▸ PROBLEM REQUIREMENTS:
Figure out how many lines of the material below contain the word "AppSec". Answer with the number only.
━━━ GIVEN ENTRIES ━━━
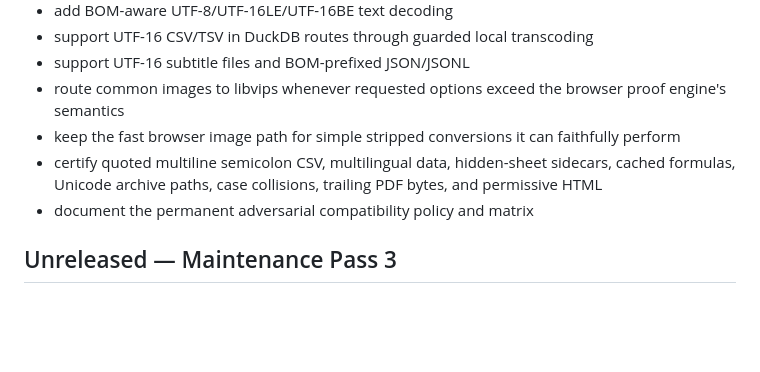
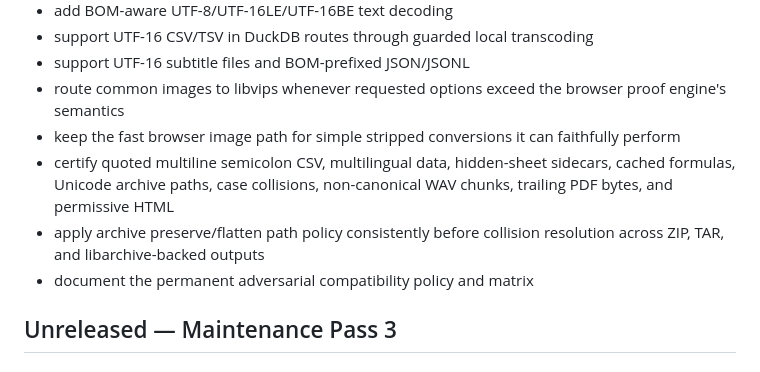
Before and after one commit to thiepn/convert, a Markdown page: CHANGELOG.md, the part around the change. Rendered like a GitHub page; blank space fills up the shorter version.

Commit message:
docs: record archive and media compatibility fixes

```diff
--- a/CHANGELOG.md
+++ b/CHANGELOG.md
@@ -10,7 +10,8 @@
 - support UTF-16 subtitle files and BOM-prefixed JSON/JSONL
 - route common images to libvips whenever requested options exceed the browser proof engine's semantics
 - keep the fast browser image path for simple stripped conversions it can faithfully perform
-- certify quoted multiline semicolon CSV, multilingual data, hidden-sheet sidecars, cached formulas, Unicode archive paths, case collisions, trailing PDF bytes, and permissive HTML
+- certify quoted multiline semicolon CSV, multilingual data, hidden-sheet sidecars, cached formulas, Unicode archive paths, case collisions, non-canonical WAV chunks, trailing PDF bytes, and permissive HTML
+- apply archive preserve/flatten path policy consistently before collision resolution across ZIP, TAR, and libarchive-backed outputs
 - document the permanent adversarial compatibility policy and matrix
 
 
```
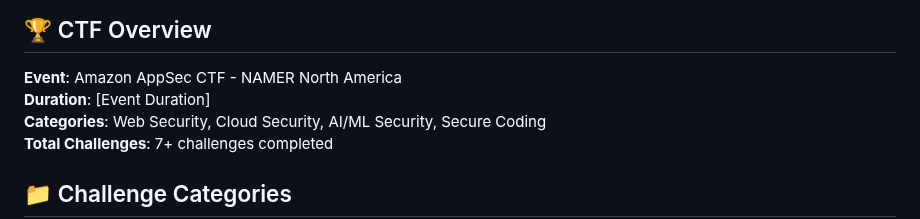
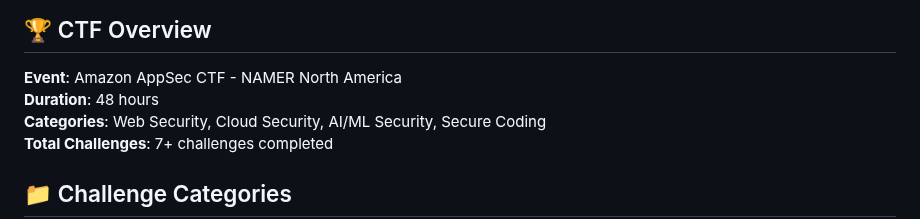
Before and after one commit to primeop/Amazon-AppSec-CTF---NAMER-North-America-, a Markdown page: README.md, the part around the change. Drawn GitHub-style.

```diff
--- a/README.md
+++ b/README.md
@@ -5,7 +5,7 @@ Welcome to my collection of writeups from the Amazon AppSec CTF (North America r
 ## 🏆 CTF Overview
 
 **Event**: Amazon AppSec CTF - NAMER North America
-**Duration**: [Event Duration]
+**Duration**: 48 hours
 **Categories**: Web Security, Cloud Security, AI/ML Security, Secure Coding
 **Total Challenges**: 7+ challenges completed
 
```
━━━
▸ EXERCISE RESULT:
3